• **DESCRIPTION OF THE TASK**
The output should be the records themselves, given again exactly.

• **Before-and-after change data**
◆ ◆ ◆

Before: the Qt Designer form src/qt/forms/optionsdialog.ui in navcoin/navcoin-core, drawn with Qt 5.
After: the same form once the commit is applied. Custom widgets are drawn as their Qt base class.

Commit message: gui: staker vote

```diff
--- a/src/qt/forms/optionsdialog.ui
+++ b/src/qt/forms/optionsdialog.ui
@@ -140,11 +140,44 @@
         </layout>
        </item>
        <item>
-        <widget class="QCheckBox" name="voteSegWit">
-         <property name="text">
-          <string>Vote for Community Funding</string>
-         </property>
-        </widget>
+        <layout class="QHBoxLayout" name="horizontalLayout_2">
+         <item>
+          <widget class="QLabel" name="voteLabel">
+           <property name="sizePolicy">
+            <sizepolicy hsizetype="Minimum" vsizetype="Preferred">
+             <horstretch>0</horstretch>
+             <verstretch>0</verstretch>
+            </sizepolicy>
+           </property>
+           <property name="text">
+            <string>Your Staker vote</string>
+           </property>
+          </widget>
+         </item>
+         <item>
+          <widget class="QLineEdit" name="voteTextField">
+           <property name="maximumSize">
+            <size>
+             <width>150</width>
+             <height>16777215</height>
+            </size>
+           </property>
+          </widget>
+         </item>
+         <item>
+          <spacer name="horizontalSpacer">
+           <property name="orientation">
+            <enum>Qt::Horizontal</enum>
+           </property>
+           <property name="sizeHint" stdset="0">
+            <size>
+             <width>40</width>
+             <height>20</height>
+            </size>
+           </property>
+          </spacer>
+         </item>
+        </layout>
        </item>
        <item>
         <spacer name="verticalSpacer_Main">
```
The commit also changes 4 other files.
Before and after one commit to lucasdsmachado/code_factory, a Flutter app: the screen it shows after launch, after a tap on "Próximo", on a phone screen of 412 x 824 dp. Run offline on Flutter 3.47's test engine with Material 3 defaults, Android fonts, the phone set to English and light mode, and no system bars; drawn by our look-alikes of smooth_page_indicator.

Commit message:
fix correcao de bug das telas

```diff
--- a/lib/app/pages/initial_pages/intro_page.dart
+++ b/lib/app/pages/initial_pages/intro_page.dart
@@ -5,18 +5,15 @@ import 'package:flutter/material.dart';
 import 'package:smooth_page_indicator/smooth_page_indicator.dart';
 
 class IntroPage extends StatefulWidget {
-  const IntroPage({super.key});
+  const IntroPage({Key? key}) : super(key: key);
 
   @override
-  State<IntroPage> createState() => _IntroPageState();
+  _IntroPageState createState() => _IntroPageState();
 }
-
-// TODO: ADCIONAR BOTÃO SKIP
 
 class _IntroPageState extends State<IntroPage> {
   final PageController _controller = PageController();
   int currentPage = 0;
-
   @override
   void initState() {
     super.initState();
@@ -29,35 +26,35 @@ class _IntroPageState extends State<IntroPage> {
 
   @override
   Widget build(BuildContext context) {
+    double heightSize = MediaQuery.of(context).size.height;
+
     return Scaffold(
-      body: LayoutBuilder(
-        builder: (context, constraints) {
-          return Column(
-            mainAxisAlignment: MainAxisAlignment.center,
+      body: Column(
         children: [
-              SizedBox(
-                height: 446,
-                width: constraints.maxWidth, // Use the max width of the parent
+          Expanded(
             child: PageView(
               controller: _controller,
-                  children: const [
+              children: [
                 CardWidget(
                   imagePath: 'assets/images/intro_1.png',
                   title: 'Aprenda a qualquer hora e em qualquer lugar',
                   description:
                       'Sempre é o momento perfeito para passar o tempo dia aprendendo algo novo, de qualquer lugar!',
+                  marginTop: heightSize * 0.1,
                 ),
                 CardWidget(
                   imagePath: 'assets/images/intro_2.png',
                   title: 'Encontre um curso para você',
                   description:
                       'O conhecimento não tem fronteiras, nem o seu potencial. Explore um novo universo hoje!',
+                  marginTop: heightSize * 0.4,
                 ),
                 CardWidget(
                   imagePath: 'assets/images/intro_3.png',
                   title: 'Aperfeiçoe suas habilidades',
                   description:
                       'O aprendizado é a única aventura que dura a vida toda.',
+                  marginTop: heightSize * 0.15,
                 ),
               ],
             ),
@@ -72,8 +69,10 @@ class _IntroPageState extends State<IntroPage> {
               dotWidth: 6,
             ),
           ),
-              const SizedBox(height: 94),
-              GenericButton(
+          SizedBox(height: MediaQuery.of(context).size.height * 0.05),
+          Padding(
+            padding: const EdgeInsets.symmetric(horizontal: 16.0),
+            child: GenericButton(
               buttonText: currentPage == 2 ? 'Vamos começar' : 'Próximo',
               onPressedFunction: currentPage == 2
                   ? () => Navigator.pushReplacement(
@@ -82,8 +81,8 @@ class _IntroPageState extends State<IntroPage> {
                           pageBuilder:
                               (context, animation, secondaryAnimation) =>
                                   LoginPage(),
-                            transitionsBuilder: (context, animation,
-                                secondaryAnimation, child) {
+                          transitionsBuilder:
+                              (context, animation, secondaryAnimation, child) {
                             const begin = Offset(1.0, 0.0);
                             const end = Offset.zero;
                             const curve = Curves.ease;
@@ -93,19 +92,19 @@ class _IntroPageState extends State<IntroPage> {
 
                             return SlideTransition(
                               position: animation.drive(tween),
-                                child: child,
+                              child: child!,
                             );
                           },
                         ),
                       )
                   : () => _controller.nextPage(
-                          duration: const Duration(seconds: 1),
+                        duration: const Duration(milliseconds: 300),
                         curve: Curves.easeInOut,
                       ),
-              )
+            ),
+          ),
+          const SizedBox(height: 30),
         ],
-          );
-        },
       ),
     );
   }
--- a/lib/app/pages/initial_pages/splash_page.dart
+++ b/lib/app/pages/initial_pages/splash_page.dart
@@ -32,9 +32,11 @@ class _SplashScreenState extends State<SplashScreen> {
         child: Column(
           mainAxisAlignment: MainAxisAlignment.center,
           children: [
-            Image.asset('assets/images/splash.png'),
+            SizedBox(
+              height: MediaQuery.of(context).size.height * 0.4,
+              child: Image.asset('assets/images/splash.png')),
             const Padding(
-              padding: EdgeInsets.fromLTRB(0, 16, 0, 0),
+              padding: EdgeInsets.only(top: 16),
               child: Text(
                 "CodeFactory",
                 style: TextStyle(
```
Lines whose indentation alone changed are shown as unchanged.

◆ ◆ ◆

• **RESPONSE AREA**
Before: the Qt Designer form src/qt/forms/optionsdialog.ui in navcoin/navcoin-core, drawn with Qt 5.
After: the same form once the commit is applied. Custom widgets are drawn as their Qt base class.

Commit message: gui: staker vote

```diff
--- a/src/qt/forms/optionsdialog.ui
+++ b/src/qt/forms/optionsdialog.ui
@@ -140,11 +140,44 @@
         </layout>
        </item>
        <item>
-        <widget class="QCheckBox" name="voteSegWit">
-         <property name="text">
-          <string>Vote for Community Funding</string>
-         </property>
-        </widget>
+        <layout class="QHBoxLayout" name="horizontalLayout_2">
+         <item>
+          <widget class="QLabel" name="voteLabel">
+           <property name="sizePolicy">
+            <sizepolicy hsizetype="Minimum" vsizetype="Preferred">
+             <horstretch>0</horstretch>
+             <verstretch>0</verstretch>
+            </sizepolicy>
+           </property>
+           <property name="text">
+            <string>Your Staker vote</string>
+           </property>
+          </widget>
+         </item>
+         <item>
+          <widget class="QLineEdit" name="voteTextField">
+           <property name="maximumSize">
+            <size>
+             <width>150</width>
+             <height>16777215</height>
+            </size>
+           </property>
+          </widget>
+         </item>
+         <item>
+          <spacer name="horizontalSpacer">
+           <property name="orientation">
+            <enum>Qt::Horizontal</enum>
+           </property>
+           <property name="sizeHint" stdset="0">
+            <size>
+             <width>40</width>
+             <height>20</height>
+            </size>
+           </property>
+          </spacer>
+         </item>
+        </layout>
        </item>
        <item>
         <spacer name="verticalSpacer_Main">
```
The commit also changes 4 other files.
Before and after one commit to lucasdsmachado/code_factory, a Flutter app: the screen it shows after launch, after a tap on "Próximo", on a phone screen of 412 x 824 dp. Run offline on Flutter 3.47's test engine with Material 3 defaults, Android fonts, the phone set to English and light mode, and no system bars; drawn by our look-alikes of smooth_page_indicator.

Commit message:
fix correcao de bug das telas

```diff
--- a/lib/app/pages/initial_pages/intro_page.dart
+++ b/lib/app/pages/initial_pages/intro_page.dart
@@ -5,18 +5,15 @@ import 'package:flutter/material.dart';
 import 'package:smooth_page_indicator/smooth_page_indicator.dart';
 
 class IntroPage extends StatefulWidget {
-  const IntroPage({super.key});
+  const IntroPage({Key? key}) : super(key: key);
 
   @override
-  State<IntroPage> createState() => _IntroPageState();
+  _IntroPageState createState() => _IntroPageState();
 }
-
-// TODO: ADCIONAR BOTÃO SKIP
 
 class _IntroPageState extends State<IntroPage> {
   final PageController _controller = PageController();
   int currentPage = 0;
-
   @override
   void initState() {
     super.initState();
@@ -29,35 +26,35 @@ class _IntroPageState extends State<IntroPage> {
 
   @override
   Widget build(BuildContext context) {
+    double heightSize = MediaQuery.of(context).size.height;
+
     return Scaffold(
-      body: LayoutBuilder(
-        builder: (context, constraints) {
-          return Column(
-            mainAxisAlignment: MainAxisAlignment.center,
+      body: Column(
         children: [
-              SizedBox(
-                height: 446,
-                width: constraints.maxWidth, // Use the max width of the parent
+          Expanded(
             child: PageView(
               controller: _controller,
-                  children: const [
+              children: [
                 CardWidget(
                   imagePath: 'assets/images/intro_1.png',
                   title: 'Aprenda a qualquer hora e em qualquer lugar',
                   description:
                       'Sempre é o momento perfeito para passar o tempo dia aprendendo algo novo, de qualquer lugar!',
+                  marginTop: heightSize * 0.1,
                 ),
                 CardWidget(
                   imagePath: 'assets/images/intro_2.png',
                   title: 'Encontre um curso para você',
                   description:
                       'O conhecimento não tem fronteiras, nem o seu potencial. Explore um novo universo hoje!',
+                  marginTop: heightSize * 0.4,
                 ),
                 CardWidget(
                   imagePath: 'assets/images/intro_3.png',
                   title: 'Aperfeiçoe suas habilidades',
                   description:
                       'O aprendizado é a única aventura que dura a vida toda.',
+                  marginTop: heightSize * 0.15,
                 ),
               ],
             ),
@@ -72,8 +69,10 @@ class _IntroPageState extends State<IntroPage> {
               dotWidth: 6,
             ),
           ),
-              const SizedBox(height: 94),
-              GenericButton(
+          SizedBox(height: MediaQuery.of(context).size.height * 0.05),
+          Padding(
+            padding: const EdgeInsets.symmetric(horizontal: 16.0),
+            child: GenericButton(
               buttonText: currentPage == 2 ? 'Vamos começar' : 'Próximo',
               onPressedFunction: currentPage == 2
                   ? () => Navigator.pushReplacement(
@@ -82,8 +81,8 @@ class _IntroPageState extends State<IntroPage> {
                           pageBuilder:
                               (context, animation, secondaryAnimation) =>
                                   LoginPage(),
-                            transitionsBuilder: (context, animation,
-                                secondaryAnimation, child) {
+                          transitionsBuilder:
+                              (context, animation, secondaryAnimation, child) {
                             const begin = Offset(1.0, 0.0);
                             const end = Offset.zero;
                             const curve = Curves.ease;
@@ -93,19 +92,19 @@ class _IntroPageState extends State<IntroPage> {
 
                             return SlideTransition(
                               position: animation.drive(tween),
-                                child: child,
+                              child: child!,
                             );
                           },
                         ),
                       )
                   : () => _controller.nextPage(
-                          duration: const Duration(seconds: 1),
+                        duration: const Duration(milliseconds: 300),
                         curve: Curves.easeInOut,
                       ),
-              )
+            ),
+          ),
+          const SizedBox(height: 30),
         ],
-          );
-        },
       ),
     );
   }
--- a/lib/app/pages/initial_pages/splash_page.dart
+++ b/lib/app/pages/initial_pages/splash_page.dart
@@ -32,9 +32,11 @@ class _SplashScreenState extends State<SplashScreen> {
         child: Column(
           mainAxisAlignment: MainAxisAlignment.center,
           children: [
-            Image.asset('assets/images/splash.png'),
+            SizedBox(
+              height: MediaQuery.of(context).size.height * 0.4,
+              child: Image.asset('assets/images/splash.png')),
             const Padding(
-              padding: EdgeInsets.fromLTRB(0, 16, 0, 0),
+              padding: EdgeInsets.only(top: 16),
               child: Text(
                 "CodeFactory",
                 style: TextStyle(
```
Lines whose indentation alone changed are shown as unchanged.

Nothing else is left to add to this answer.